State Schools Raise Enrollment Standards

Chancellor Charles B. Reed of the California State University system announced, among other revisions, plans to raise academic standards for entering freshmen for all state universities on Nov. 17. This came just days after reports presented to the University of California Regents on Nov. 12 showed that the system’s endowment has lost $1 billion in recent months, standing at an estimated $5.7 billion on Sept. 30, down from $6.7 billion as of Dec. 31, 2007.
It is not too far-fetched to see that the quality of the student body at universities in both the CSU and UC systems directly affects their endowments. After all, with smarter students comes the ability for greater achievement, which would ultimately attract more funding. Therefore, while one of Reed’s decisions, such as cutting 10,000 students, may not seem desirable at first sight, his aim to elevate California’s struggling college students is admirable.
Such motions, like making admission to California’s lower- tiered four-year universities more difficult, are sound for three primary reasons. First, as they stand, the minimum admission requirements for many of California’s lower-tiered four-year institutions are far below those held by other state institutions across the nation. Secondly, California has a great resource in the California Community College system, which is willing to work with both students and four-year institutions. Lastly, once a CSU or UC student earns one of these distinctions, they are entitled to the same basic resources as any other CSU or UC student in their specific institution, despite academic achievement.
Currently, little more than a 3.0 grade point average is needed for California residents to attend a school in the CSU system. Exams such as the SATs and ACTs are necessary for out-of-state students, but the student body of CSU schools is generally made up of only around 1 or 2 percent of out-of-state students. By placing so much emphasis on GPA – and not even a particularly high GPA – the CSU system’s student body is being watered down by individuals who cannot be bothered to take that extra step.

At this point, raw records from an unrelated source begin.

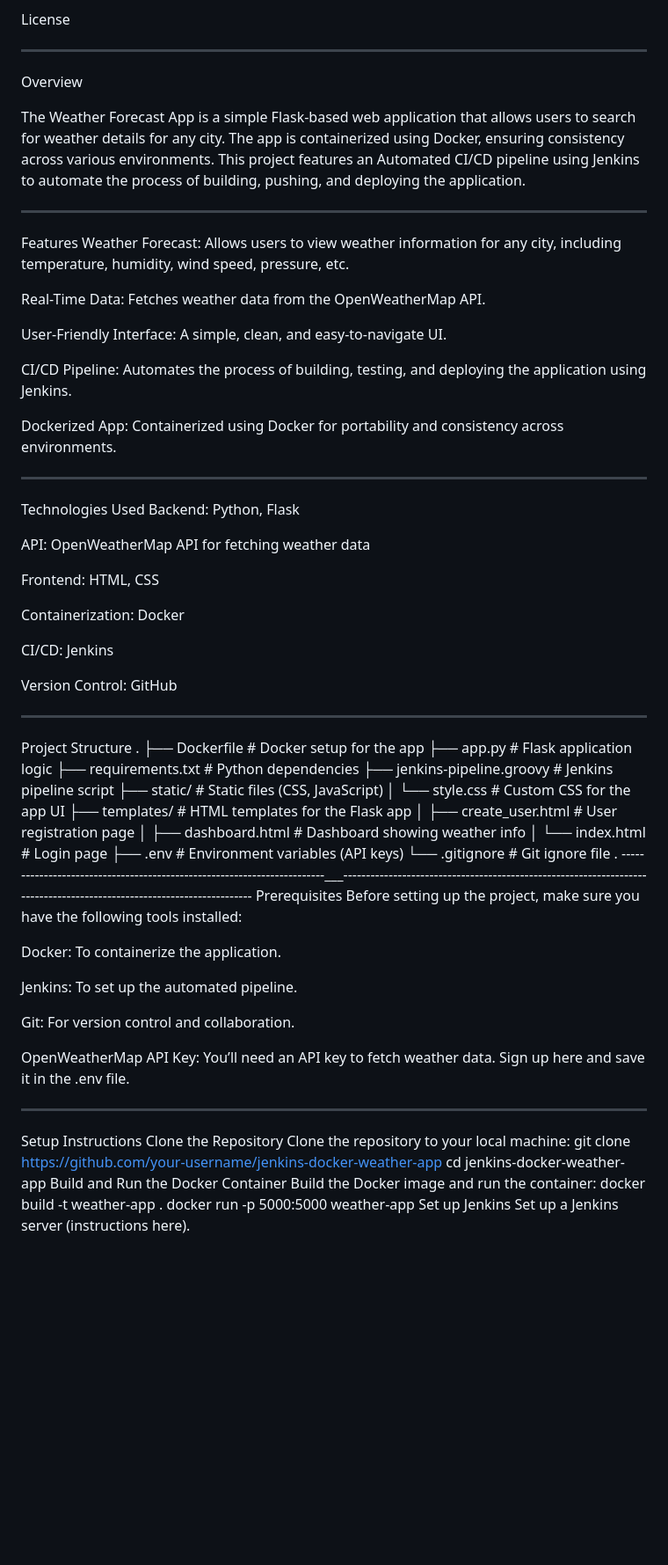
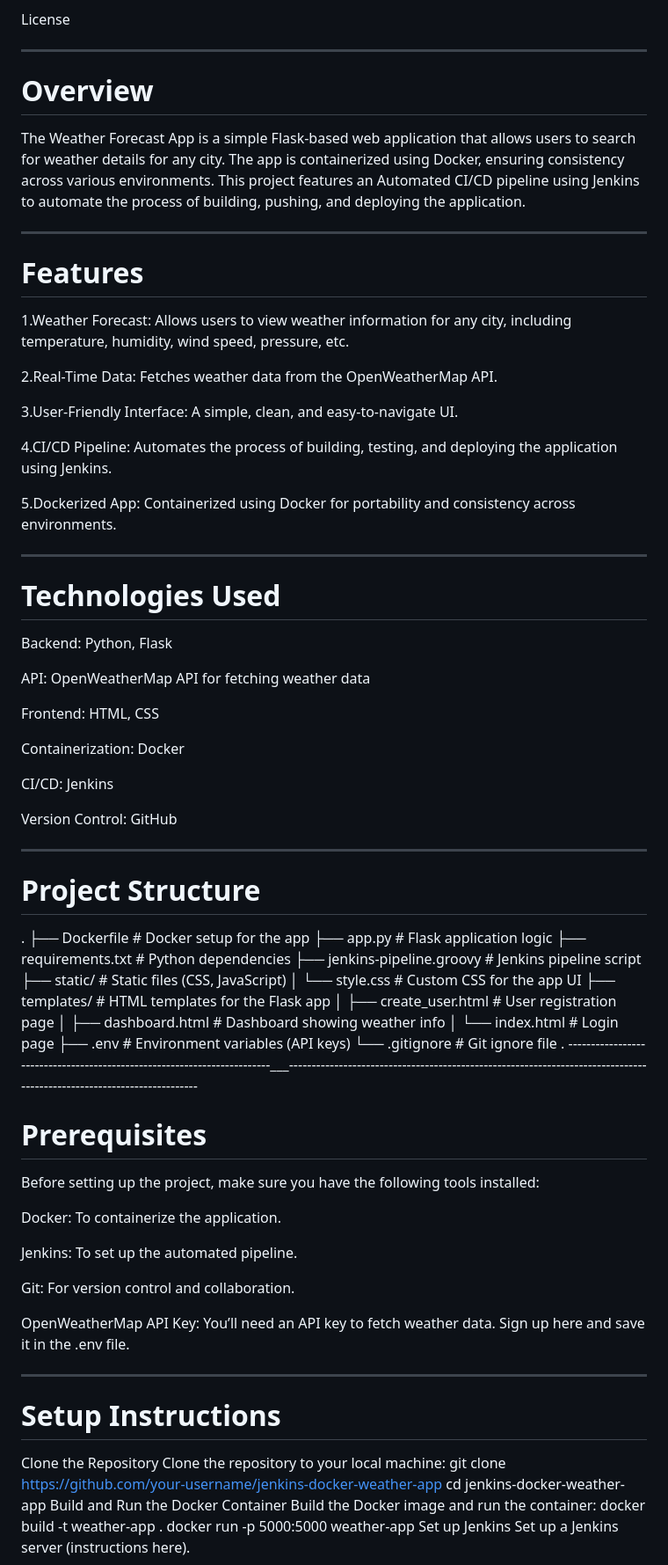
Before and after one commit to Mugle-Sruthi/Jenkins-docker-weather-app, a Markdown page: README.md, the part around the change printed below. Shown: that part at 88% size. Drawn GitHub-style; blank space fills up the shorter version.

```diff
--- a/README.md
+++ b/README.md
@@ -26,24 +29,25 @@ Contributing
 License
 
 ----------------------------------------------------------------------------------------------------------------------------------------------------------------------------------------------
-Overview
+# Overview
 
 The Weather Forecast App is a simple Flask-based web application that allows users to search for weather details for any city. The app is containerized using Docker, ensuring consistency across various environments. This project features an Automated CI/CD pipeline using Jenkins to automate the process of building, pushing, and deploying the application.
 
 ----------------------------------------------------------------------------------------------------------------------------------------------------------------------------------------------
-Features
-Weather Forecast: Allows users to view weather information for any city, including temperature, humidity, wind speed, pressure, etc.
+# Features
+1.Weather Forecast: Allows users to view weather information for any city, including temperature, humidity, wind speed, pressure, etc.
 
-Real-Time Data: Fetches weather data from the OpenWeatherMap API.
+2.Real-Time Data: Fetches weather data from the OpenWeatherMap API.
 
-User-Friendly Interface: A simple, clean, and easy-to-navigate UI.
+3.User-Friendly Interface: A simple, clean, and easy-to-navigate UI.
 
-CI/CD Pipeline: Automates the process of building, testing, and deploying the application using Jenkins.
+4.CI/CD Pipeline: Automates the process of building, testing, and deploying the application using Jenkins.
 
-Dockerized App: Containerized using Docker for portability and consistency across environments.
+5.Dockerized App: Containerized using Docker for portability and consistency across environments.
 
 ------------------------------------------------------------------------------------------------------------------------------------------------------------------------------------------------
-Technologies Used
+# Technologies Used
+
 Backend: Python, Flask
 
 API: OpenWeatherMap API for fetching weather data
@@ -57,7 +61,7 @@ CI/CD: Jenkins
 Version Control: GitHub
 
 ------------------------------------------------------------------------------------------------------------------------------------------------------------------------------------------------
-Project Structure
+# Project Structure
 .
 ├── Dockerfile                 # Docker setup for the app
 ├── app.py                     # Flask application logic
@@ -73,7 +77,8 @@ Project Structure
 └── .gitignore                 # Git ignore file
 .
 ------------------------------------------------------------------------___----------------------------------------------------------------------------------------------------------------------
-Prerequisites
+# Prerequisites
+
 Before setting up the project, make sure you have the following tools installed:
 
 Docker: To containerize the application.
@@ -85,7 +90,8 @@ Git: For version control and collaboration.
 OpenWeatherMap API Key: You’ll need an API key to fetch weather data. Sign up here and save it in the .env file.
 
 --------------------------------------------------------------------------------------------------------------------------------------------------------------------------------------------------
-Setup Instructions
+# Setup Instructions
+
 Clone the Repository
 Clone the repository to your local machine:
 git clone https://github.com/your-username/jenkins-docker-weather-app
```
Also changed, not shown: other parts of README.md (+14 -7 lines).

However, in no way should standardized testing be looked at as the final word in determining the ability of a student. But by not requiring students to take even a standardized test to attend a CSU school, the value of the CSU system in comparison to other state universities nationwide is diminished.
Take, for example, the University of Massachusetts at Amherst. Ranked highly across the board in terms of state universities, all Amherst students are required to take either the SAT I or an ACT exam prior to admission. Despite its stature among state universities, data released by the university in 2008 shows that the institution’s mean SAT scores among freshmen were between 510-620 in critical reading and 540-640 in math.
Now consider the fact that according to CollegeBoard figures in 2008 thus far, the average critical reading score was 502 and the average math score was 515. While both scores are below the lower portion of the mean scores of Amherst, they are not far out of reach and may very well be applicable to some, if not all CSU schools. Logic would dictate that it is possible that students who are deserving of attending a CSU school would be unaffected by such testing. Furthermore, the testing requirement would help keep out those below a more competitive bottom level for four-year institutions in California.
Admittedly, standardized testing is not for everyone and academic success can elude even the most cunning of students for one reason or another. Some students are born in less fortunate circumstances than others and for such reasons as these, the California community college system exists. Whether it’s optimizing your testing skills, earning those grades you failed to achieve in high school or building a support base, the CCC system has continually proven to be a valued asset to the state. Aside from offering a college experience for individuals who did not get accepted, could not afford it or just did not want to go to a four-year university, this system essntialy acts as a testing ground.
Beyond its own capacities, the CCC system also has connections to many four-year California institutions. For instance, the system is actively involved in the Transfer Admission Guarantee (TAG) program. TAG allows students admission to a number of four-year universities after they meet a certain set of requirements in a community college setting. In fact, seven UC institutions are involved with the TAG program, including UC Irvine.
While CCC system schools may be beneficial for students seeking higher education in California, it is also a testament to academic standards. CSU currently has roughly 450,000 students. With this massive student body, it must be noted that while academically gifted students have certain advantages, such as access to honors programs, by and large the same resources are just as available to that student with a 4.0 GPA as they are to that student narrowly avoiding academic probation.
California’s economy is currently a mess and its state universities are bound to bear some of the burden. Why continue to lug around those who refuse to carry their own weight?

Daniel Johnson is a fourth-year literary journalism and film and media studies double-major. He can be reached at dcjohnso@uci.edu.